ASSIGNMENT: Your answer should be every line below that includes the word "sammeln".

** Opening RECORD SET block **

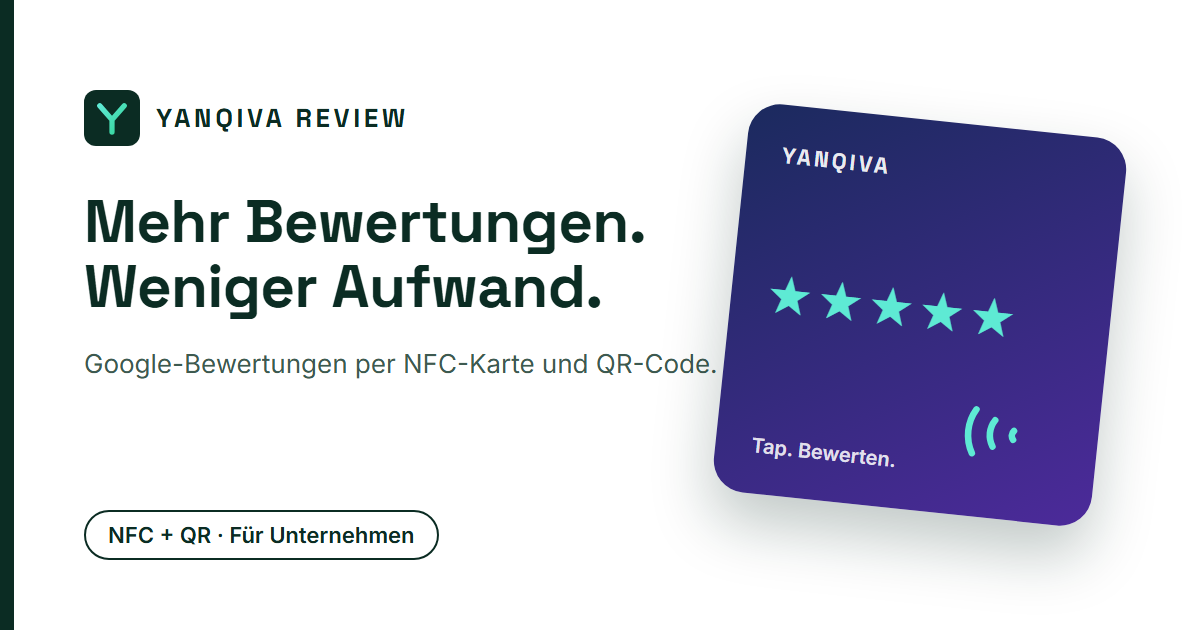
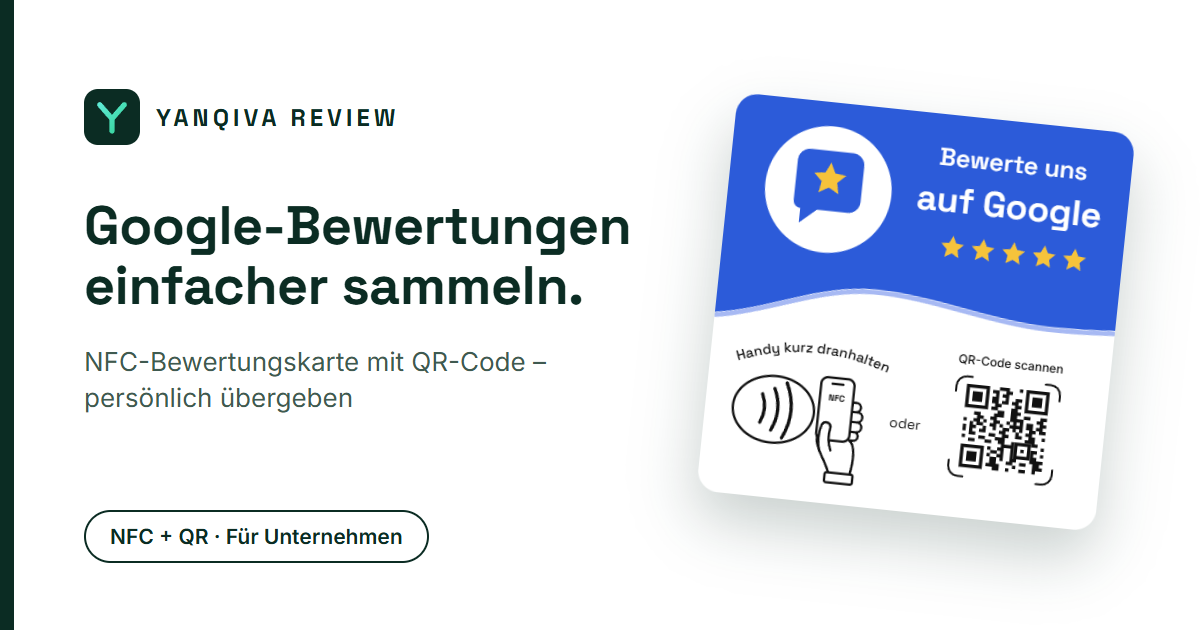
og-image neu: ohne Werbezusage (Google-Bewertungen einfacher sammeln), reproduzierbar per npm run og-image

diff --git a/index.html b/index.html
@@ -21,7 +21,7 @@
     <meta property="og:image" content="https://yanqiva-bewertung.de/og-image.png" />
     <meta property="og:image:width" content="1200" />
     <meta property="og:image:height" content="630" />
-    <meta property="og:image:alt" content="YANQIVA REVIEW: Mehr Bewertungen. Weniger Aufwand. NFC-Karte mit Sternebewertung" />
+    <meta property="og:image:alt" content="YANQIVA REVIEW: Google-Bewertungen einfacher sammeln. NFC-Bewertungskarte mit QR-Code" />
     <meta name="twitter:card" content="summary_large_image" />
     <meta name="twitter:title" content="YANQIVA REVIEW – Google-Bewertungen einfacher sammeln" />
     <meta name="twitter:description" content="Google-Bewertungen einfacher sammeln: NFC-Karte und QR-Code führen mit einem Tap zur Bewertungsseite. Lieferung vor Ort im Raum Speyer bis Karlsruhe. Ab 60 €." />

diff --git a/bestellen/index.html b/bestellen/index.html
@@ -21,7 +21,7 @@
     <meta property="og:image" content="https://yanqiva-bewertung.de/og-image.png" />
     <meta property="og:image:width" content="1200" />
     <meta property="og:image:height" content="630" />
-    <meta property="og:image:alt" content="YANQIVA REVIEW: Mehr Bewertungen. Weniger Aufwand. NFC-Karte mit Sternebewertung" />
+    <meta property="og:image:alt" content="YANQIVA REVIEW: Google-Bewertungen einfacher sammeln. NFC-Bewertungskarte mit QR-Code" />
     <meta name="twitter:card" content="summary_large_image" />
     <meta name="twitter:title" content="Bestellen – YANQIVA REVIEW" />
     <meta name="twitter:description" content="YANQIVA REVIEW bestellen: NFC-Bewertungskarte mit QR-Code für mehr Google-Bewertungen. Für Unternehmen, Zahlung per Rechnung." />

** Closing RECORD SET block **

SOLUTION FOR THIS PROBLEM:
og-image neu: ohne Werbezusage (Google-Bewertungen einfacher sammeln), reproduzierbar per npm run og-image
+    <meta property="og:image:alt" content="YANQIVA REVIEW: Google-Bewertungen einfacher sammeln. NFC-Bewertungskarte mit QR-Code" />
     <meta name="twitter:title" content="YANQIVA REVIEW – Google-Bewertungen einfacher sammeln" />
     <meta name="twitter:description" content="Google-Bewertungen einfacher sammeln: NFC-Karte und QR-Code führen mit einem Tap zur Bewertungsseite. Lieferung vor Ort im Raum Speyer bis Karlsruhe. Ab 60 €." />
+    <meta property="og:image:alt" content="YANQIVA REVIEW: Google-Bewertungen einfacher sammeln. NFC-Bewertungskarte mit QR-Code" />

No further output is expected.